When I was thirteen, I wrote an essay looking for my purpose. I asked:
How do I identify my passions, wishes, and dreams? Maybe it’s about being remembered as somebody with a purpose and not just anybody.
This was the year I first tried weed, when I almost got kicked out of school. I had already been arrested once.
I spent the next few years in and out of juvenile hall. I was still looking for my purpose. I was trying to pull myself out of this lifestyle — holding down a real job as a lifeguard and swim instructor. Then, I caught another charge.
I’ll be honest with you, I’m still traumatized by this experience. So I don’t want to say what happened exactly. But it led to me being incarcerated for more than 200 days.
At the start of my time in juvenile hall, I was grieving. But then, I decided, “Hell no, that’s the old me. They’re not going to get the best of me.”
Two other girls and I became the first in several years to graduate high school from inside juvenile hall. I completed packet after packet of study guides. It wasn’t easy. For geometry, I wasn’t allowed to have a ruler in my cell, so I used my hair for measurements.
I was an exception to the system. I never thought I’d accomplish these milestones.
I have been out now for a year. I feel extremely lucky. I’m in college. Now, I’m back in juvenile hall, but not as an inmate. I’m a youth commissioner. I sit in meetings with probation officers, the D.A., the public defender’s office, and judges. I insist that people working within the system treat incarcerated youth more humanely.
I tell other girls in the system: “Your life is still going.

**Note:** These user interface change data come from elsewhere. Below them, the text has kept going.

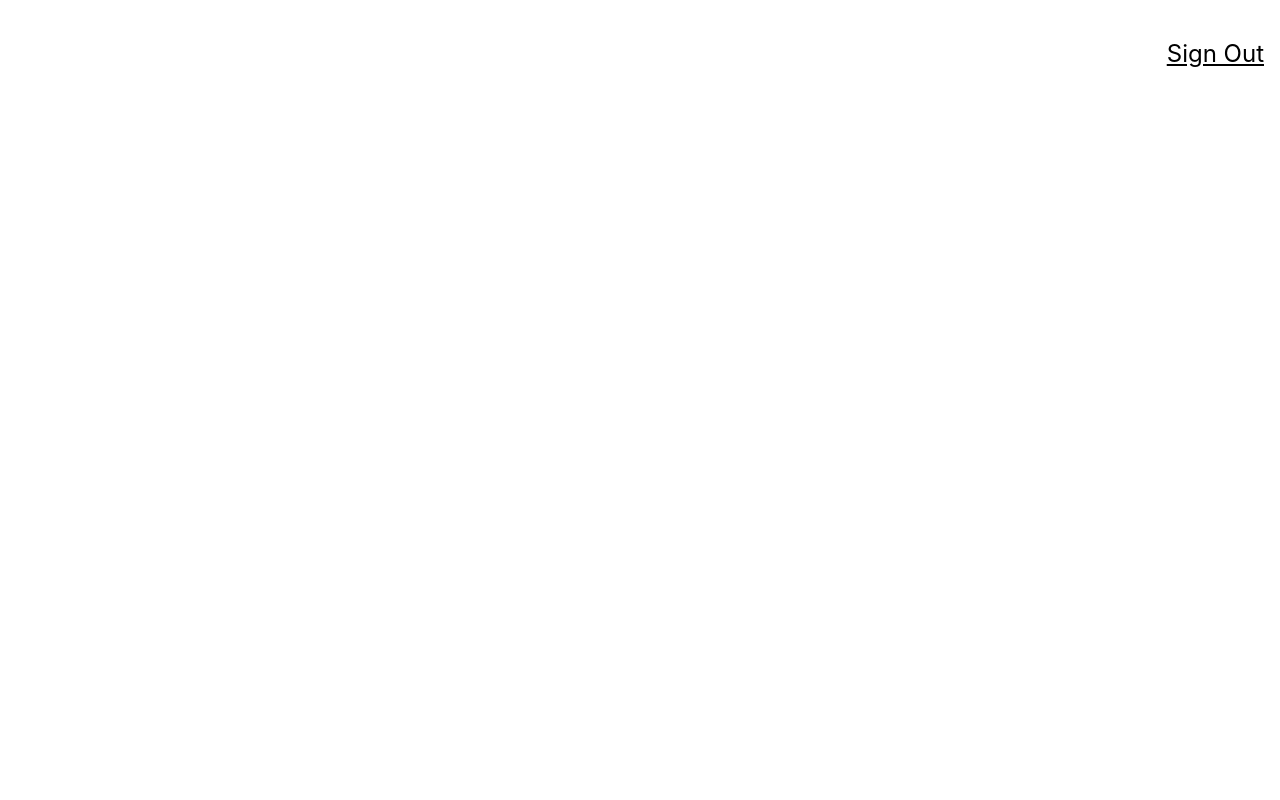
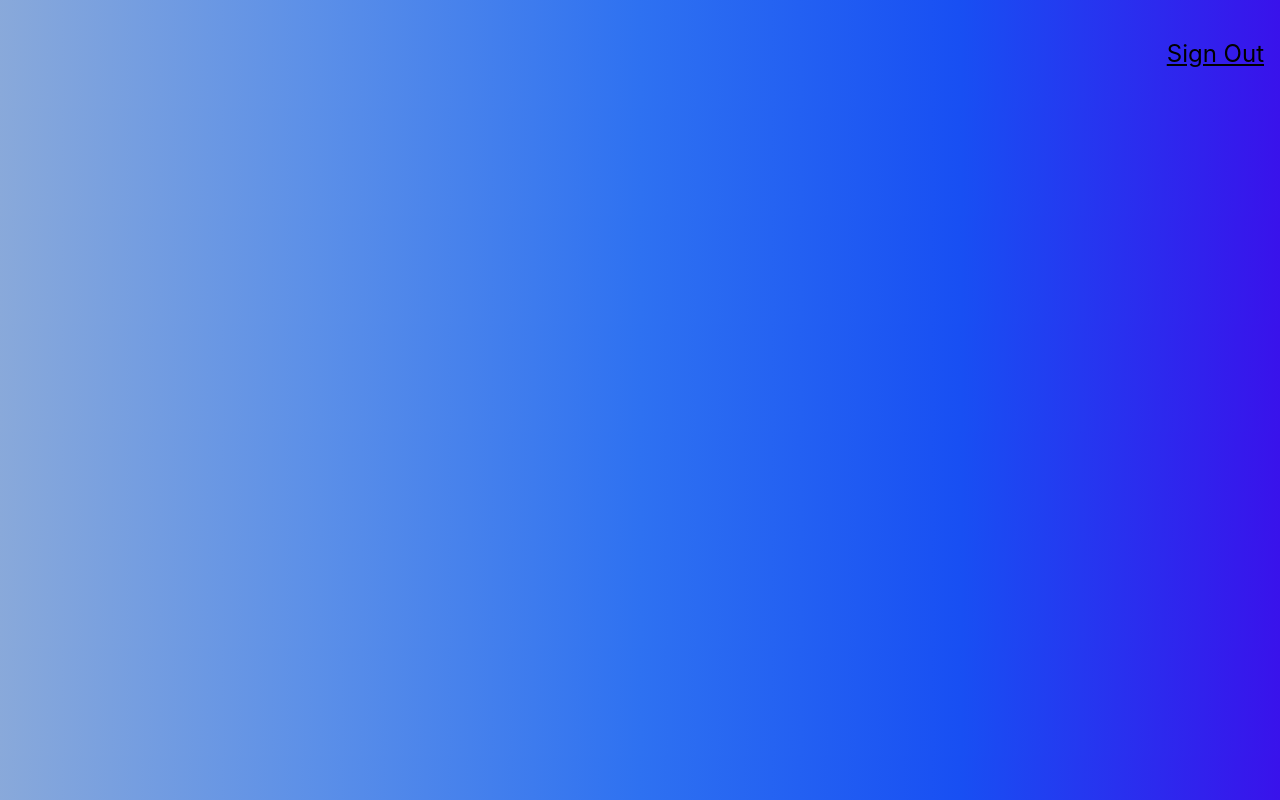
Before and after one commit to ZakLaughton/face-recognition, a React (Create React App) app: page / in a window 1280 px wide. Built offline with nearby package versions, Linux system fonts and the light colour scheme.

Commit message:
Add background gradient

```diff
--- a/src/index.css
+++ b/src/index.css
@@ -6,6 +6,7 @@ body {
     sans-serif;
   -webkit-font-smoothing: antialiased;
   -moz-osx-font-smoothing: grayscale;
+  background: linear-gradient(89deg, #89a9da, #5b8fe8, #2e71f1, #184ff3, #3912eb);
 }
 
 code {
```
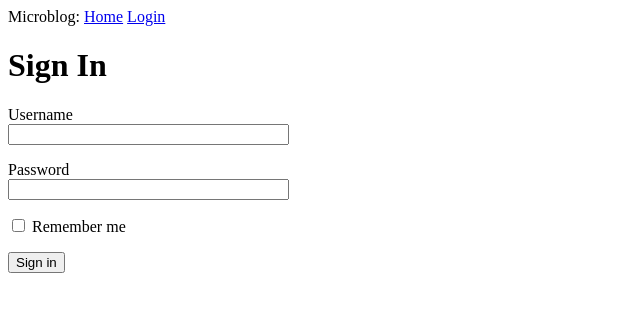
After one commit to Sohrabbeig/microblog, a Flask app: page /login in a window 1280 px wide. The commit adds this page. Shown: the top 312 px of the page, without its empty margins (0-640 px from the left). Run offline with Flask 2, Linux system fonts and the light colour scheme.

Commit message:
Form template and view

```diff
--- a/app/routes.py
+++ b/app/routes.py
@@ -1,5 +1,6 @@
 from flask import render_template
 from app import app
+from app.forms import LoginForm
 
 @app.route("/")
 @app.route("/index")
@@ -16,3 +17,8 @@ def index():
         }
     ]
     return render_template("index.html", title="Home",user=user, posts=posts)
+
+@app.route("/login")
+def login():
+    form = LoginForm()
+    return render_template("login.html", title="Login", form=form)
--- a/app/templates/base.html
+++ b/app/templates/base.html
@@ -7,7 +7,11 @@
         {% endif %}
     </head>
     <body>
-        <div>Microblog: <a href="/index">Home</a></div>
+        <div>
+            Microblog:
+            <a href="/index">Home</a>
+            <a href="/login">Login</a>
+        </div>
         {% block content %}
         {% endblock %}
     </body>
--- /dev/null
+++ b/app/templates/login.html
@@ -0,0 +1,22 @@
+{% extends "base.html" %}
+
+{% block content%}
+    <h1>Sign In</h1>
+    <form action="" method="post">
+        {{ form.hidden_tag() }}
+        <p>
+            {{ form.username.label }} <br>
+            {{ form.username(size=32) }}
+        </p>
+        <p>
+            {{ form.password.label }} <br>
+            {{ form.password(size=32) }}
+        </p>
+        <p>
+            {{ form.remember_me() }} {{ form.remember_me.label }}
+        </p>
+        <p>
+            {{ form.submit() }}
+        </p>
+    </form>
+{% endblock %}
```
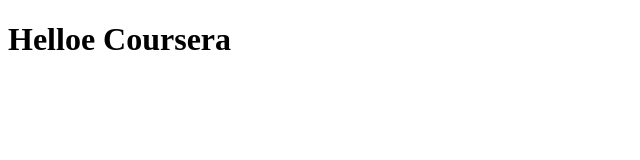
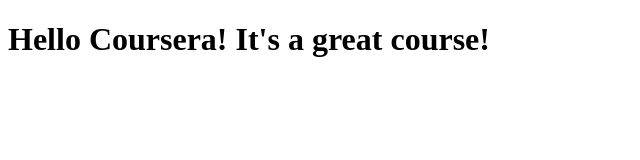
Before and after one commit to victoryts/coursera-test, a plain HTML site: page site/index.html in a window 1280 px wide. Shown: the whole page, without its empty margins (0-640 px from the left). Drawn offline with Linux system fonts and the light colour scheme.

Commit message:
Small addition to our page content.

```diff
--- a/site/index.html
+++ b/site/index.html
@@ -4,7 +4,7 @@
 	<title>Hello Coursera!</title>
 </head>
 <body>
-<h1> Helloe Coursera<h1>
+<h1> Hello Coursera! It's a  great course!<h1>
 
 </body>
 </html>
```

This is not a stop, not a pause.” I didn’t ever say, “Let me restart my life.” Because my life was happening in juvenile hall. Instead, I told myself, “Let me keep going.”